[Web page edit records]
----------

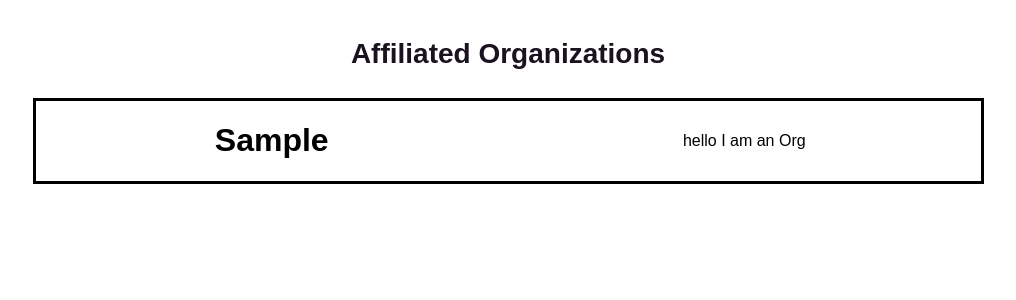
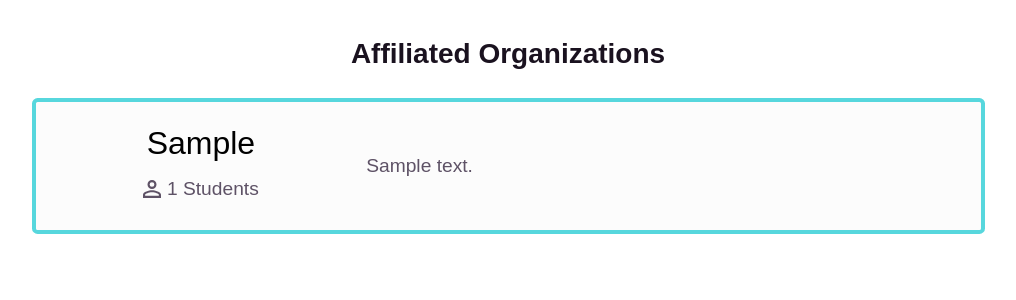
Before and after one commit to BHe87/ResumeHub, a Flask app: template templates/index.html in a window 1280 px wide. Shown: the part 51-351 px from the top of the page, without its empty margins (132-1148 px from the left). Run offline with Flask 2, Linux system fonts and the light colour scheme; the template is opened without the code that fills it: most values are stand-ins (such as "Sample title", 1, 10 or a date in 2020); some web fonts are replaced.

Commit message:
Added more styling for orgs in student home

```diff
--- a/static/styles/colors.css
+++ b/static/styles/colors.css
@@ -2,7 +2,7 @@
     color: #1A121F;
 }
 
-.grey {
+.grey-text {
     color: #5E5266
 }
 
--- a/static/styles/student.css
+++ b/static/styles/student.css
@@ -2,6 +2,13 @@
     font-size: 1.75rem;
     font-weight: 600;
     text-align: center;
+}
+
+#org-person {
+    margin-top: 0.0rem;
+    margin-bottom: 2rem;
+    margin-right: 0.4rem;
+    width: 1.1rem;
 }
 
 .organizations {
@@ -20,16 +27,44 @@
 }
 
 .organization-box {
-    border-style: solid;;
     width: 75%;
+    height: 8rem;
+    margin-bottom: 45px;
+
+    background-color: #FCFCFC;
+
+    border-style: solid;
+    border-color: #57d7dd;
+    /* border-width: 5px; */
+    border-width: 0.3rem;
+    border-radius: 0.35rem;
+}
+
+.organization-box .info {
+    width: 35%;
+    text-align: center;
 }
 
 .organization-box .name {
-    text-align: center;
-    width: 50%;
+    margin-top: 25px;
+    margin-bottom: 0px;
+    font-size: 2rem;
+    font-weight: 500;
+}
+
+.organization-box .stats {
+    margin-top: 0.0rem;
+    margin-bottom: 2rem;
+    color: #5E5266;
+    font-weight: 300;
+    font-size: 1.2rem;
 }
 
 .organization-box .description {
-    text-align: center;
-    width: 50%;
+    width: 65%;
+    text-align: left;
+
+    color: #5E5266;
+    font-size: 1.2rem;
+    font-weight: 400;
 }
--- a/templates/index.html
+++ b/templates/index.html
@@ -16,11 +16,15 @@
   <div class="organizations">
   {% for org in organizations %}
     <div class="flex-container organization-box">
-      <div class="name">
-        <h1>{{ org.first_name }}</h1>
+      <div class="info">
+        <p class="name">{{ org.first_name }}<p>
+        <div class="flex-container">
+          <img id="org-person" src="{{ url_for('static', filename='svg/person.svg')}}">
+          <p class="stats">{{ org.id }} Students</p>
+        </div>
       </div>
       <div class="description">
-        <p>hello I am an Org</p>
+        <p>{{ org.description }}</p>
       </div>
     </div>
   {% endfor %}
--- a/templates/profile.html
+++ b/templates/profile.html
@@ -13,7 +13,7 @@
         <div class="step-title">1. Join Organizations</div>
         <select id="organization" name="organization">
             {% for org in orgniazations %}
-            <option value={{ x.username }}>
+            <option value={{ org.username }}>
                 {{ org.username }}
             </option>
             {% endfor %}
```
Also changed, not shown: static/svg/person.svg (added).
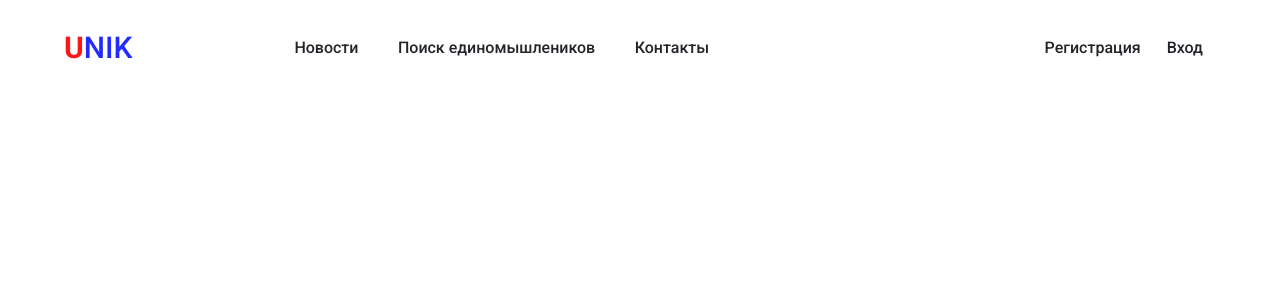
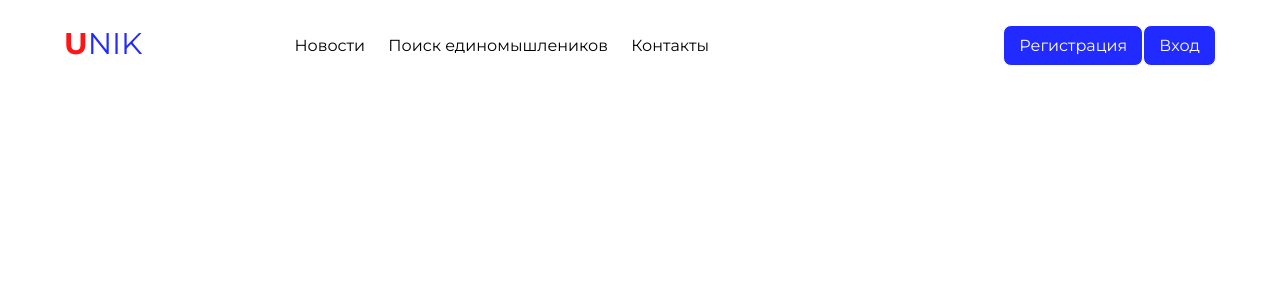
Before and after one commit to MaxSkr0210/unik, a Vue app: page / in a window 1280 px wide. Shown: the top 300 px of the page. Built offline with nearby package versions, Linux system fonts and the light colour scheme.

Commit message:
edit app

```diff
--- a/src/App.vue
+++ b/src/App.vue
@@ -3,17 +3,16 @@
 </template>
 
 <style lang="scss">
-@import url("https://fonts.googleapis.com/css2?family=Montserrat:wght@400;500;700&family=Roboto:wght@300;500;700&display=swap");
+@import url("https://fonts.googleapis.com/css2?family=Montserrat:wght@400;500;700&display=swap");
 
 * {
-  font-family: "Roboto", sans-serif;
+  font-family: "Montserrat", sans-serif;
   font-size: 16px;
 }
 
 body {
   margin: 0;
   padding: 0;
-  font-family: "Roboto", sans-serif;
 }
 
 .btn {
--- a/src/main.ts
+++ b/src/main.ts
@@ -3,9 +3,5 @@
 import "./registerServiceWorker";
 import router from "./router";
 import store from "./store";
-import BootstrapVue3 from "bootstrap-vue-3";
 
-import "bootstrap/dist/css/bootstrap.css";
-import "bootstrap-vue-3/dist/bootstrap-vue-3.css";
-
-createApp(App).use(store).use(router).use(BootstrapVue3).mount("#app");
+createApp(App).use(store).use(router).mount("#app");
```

----------

Without the pictures, reproduce every entry exactly as written.

Response box -
Before and after one commit to BHe87/ResumeHub, a Flask app: template templates/index.html in a window 1280 px wide. Shown: the part 51-351 px from the top of the page, without its empty margins (132-1148 px from the left). Run offline with Flask 2, Linux system fonts and the light colour scheme; the template is opened without the code that fills it: most values are stand-ins (such as "Sample title", 1, 10 or a date in 2020); some web fonts are replaced.

Commit message:
Added more styling for orgs in student home

```diff
--- a/static/styles/colors.css
+++ b/static/styles/colors.css
@@ -2,7 +2,7 @@
     color: #1A121F;
 }
 
-.grey {
+.grey-text {
     color: #5E5266
 }
 
--- a/static/styles/student.css
+++ b/static/styles/student.css
@@ -2,6 +2,13 @@
     font-size: 1.75rem;
     font-weight: 600;
     text-align: center;
+}
+
+#org-person {
+    margin-top: 0.0rem;
+    margin-bottom: 2rem;
+    margin-right: 0.4rem;
+    width: 1.1rem;
 }
 
 .organizations {
@@ -20,16 +27,44 @@
 }
 
 .organization-box {
-    border-style: solid;;
     width: 75%;
+    height: 8rem;
+    margin-bottom: 45px;
+
+    background-color: #FCFCFC;
+
+    border-style: solid;
+    border-color: #57d7dd;
+    /* border-width: 5px; */
+    border-width: 0.3rem;
+    border-radius: 0.35rem;
+}
+
+.organization-box .info {
+    width: 35%;
+    text-align: center;
 }
 
 .organization-box .name {
-    text-align: center;
-    width: 50%;
+    margin-top: 25px;
+    margin-bottom: 0px;
+    font-size: 2rem;
+    font-weight: 500;
+}
+
+.organization-box .stats {
+    margin-top: 0.0rem;
+    margin-bottom: 2rem;
+    color: #5E5266;
+    font-weight: 300;
+    font-size: 1.2rem;
 }
 
 .organization-box .description {
-    text-align: center;
-    width: 50%;
+    width: 65%;
+    text-align: left;
+
+    color: #5E5266;
+    font-size: 1.2rem;
+    font-weight: 400;
 }
--- a/templates/index.html
+++ b/templates/index.html
@@ -16,11 +16,15 @@
   <div class="organizations">
   {% for org in organizations %}
     <div class="flex-container organization-box">
-      <div class="name">
-        <h1>{{ org.first_name }}</h1>
+      <div class="info">
+        <p class="name">{{ org.first_name }}<p>
+        <div class="flex-container">
+          <img id="org-person" src="{{ url_for('static', filename='svg/person.svg')}}">
+          <p class="stats">{{ org.id }} Students</p>
+        </div>
       </div>
       <div class="description">
-        <p>hello I am an Org</p>
+        <p>{{ org.description }}</p>
       </div>
     </div>
   {% endfor %}
--- a/templates/profile.html
+++ b/templates/profile.html
@@ -13,7 +13,7 @@
         <div class="step-title">1. Join Organizations</div>
         <select id="organization" name="organization">
             {% for org in orgniazations %}
-            <option value={{ x.username }}>
+            <option value={{ org.username }}>
                 {{ org.username }}
             </option>
             {% endfor %}
```
Also changed, not shown: static/svg/person.svg (added).
Before and after one commit to MaxSkr0210/unik, a Vue app: page / in a window 1280 px wide. Shown: the top 300 px of the page. Built offline with nearby package versions, Linux system fonts and the light colour scheme.

Commit message:
edit app

```diff
--- a/src/App.vue
+++ b/src/App.vue
@@ -3,17 +3,16 @@
 </template>
 
 <style lang="scss">
-@import url("https://fonts.googleapis.com/css2?family=Montserrat:wght@400;500;700&family=Roboto:wght@300;500;700&display=swap");
+@import url("https://fonts.googleapis.com/css2?family=Montserrat:wght@400;500;700&display=swap");
 
 * {
-  font-family: "Roboto", sans-serif;
+  font-family: "Montserrat", sans-serif;
   font-size: 16px;
 }
 
 body {
   margin: 0;
   padding: 0;
-  font-family: "Roboto", sans-serif;
 }
 
 .btn {
--- a/src/main.ts
+++ b/src/main.ts
@@ -3,9 +3,5 @@
 import "./registerServiceWorker";
 import router from "./router";
 import store from "./store";
-import BootstrapVue3 from "bootstrap-vue-3";
 
-import "bootstrap/dist/css/bootstrap.css";
-import "bootstrap-vue-3/dist/bootstrap-vue-3.css";
-
-createApp(App).use(store).use(router).use(BootstrapVue3).mount("#app");
+createApp(App).use(store).use(router).mount("#app");
```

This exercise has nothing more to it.